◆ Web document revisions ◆
■ ■ ■ ■ ■

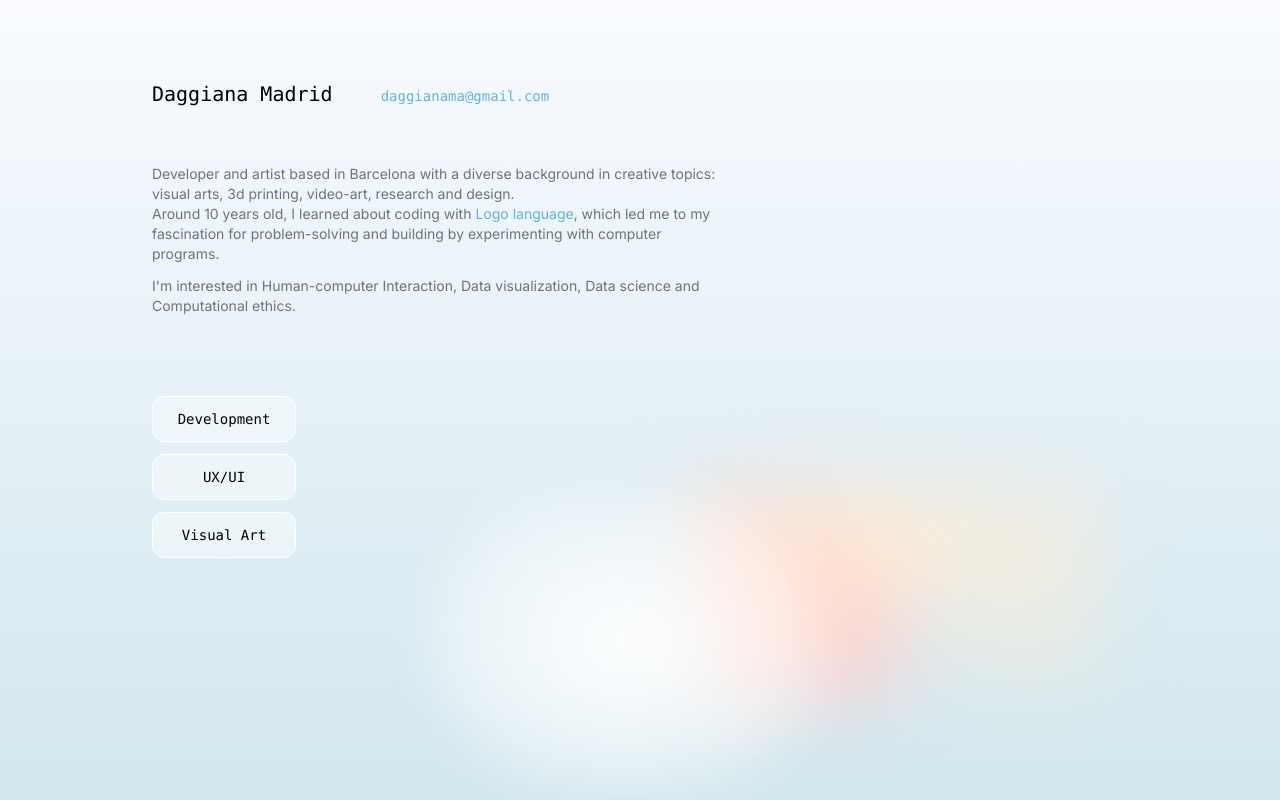
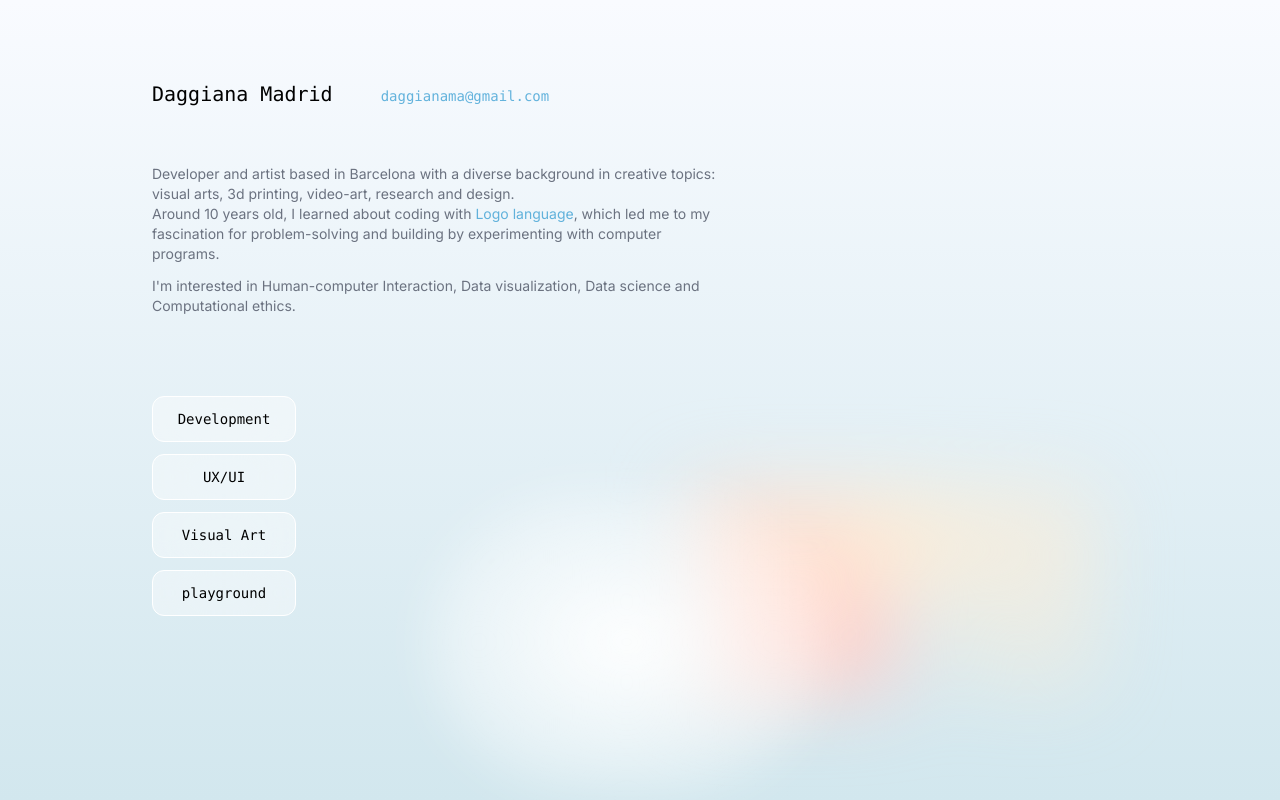
Before and after one commit to daggianama/daggianama.github.io, a Next.js app: page / in a window 1280 px wide. Built offline with nearby package versions, Linux system fonts and the light colour scheme.

Commit message:
adding link

```diff
--- a/src/app/page.tsx
+++ b/src/app/page.tsx
@@ -30,7 +30,16 @@ export default function Home() {
               rel="noopener noreferrer"
             >
             Visual Art
-            </a>
+          </a>
+          <a
+            className="w-36 bg-white/40 text-center border-white  backdrop-blur-2xl  rounded-xl border p-1 md:p-3 md:hover:bg-white/80"
+            href="https://www"
+            target="_blank"
+            rel="noopener noreferrer"
+          >
+            playground
+
+          </a>
           </div>
       </div>
 
```
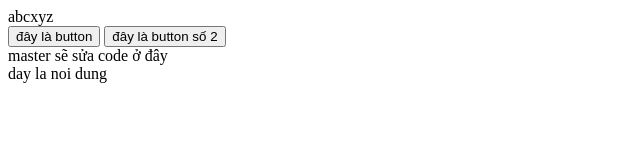
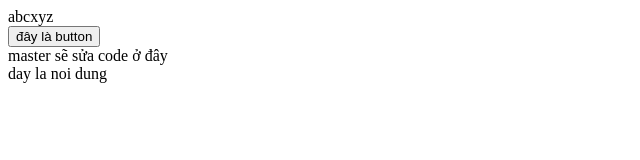
Before and after one commit to thuypm/gitdemo, a plain HTML site: page index.html in a window 1280 px wide. Shown: the whole page, without its empty margins (0-640 px from the left). Drawn offline with Linux system fonts and the light colour scheme.

Commit message:
xoa btn2

```diff
--- a/index.html
+++ b/index.html
@@ -11,10 +11,6 @@
     <button>
         đây là button
     </button>
-    <button>
-        đây là button số 2
-    </button>
-
     <div>
         master sẽ sửa code ở đây
     </div>
```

■ ■ ■ ■ ■

Nothing but a number belongs in the answer: the tally of lines in the data holding "button".

6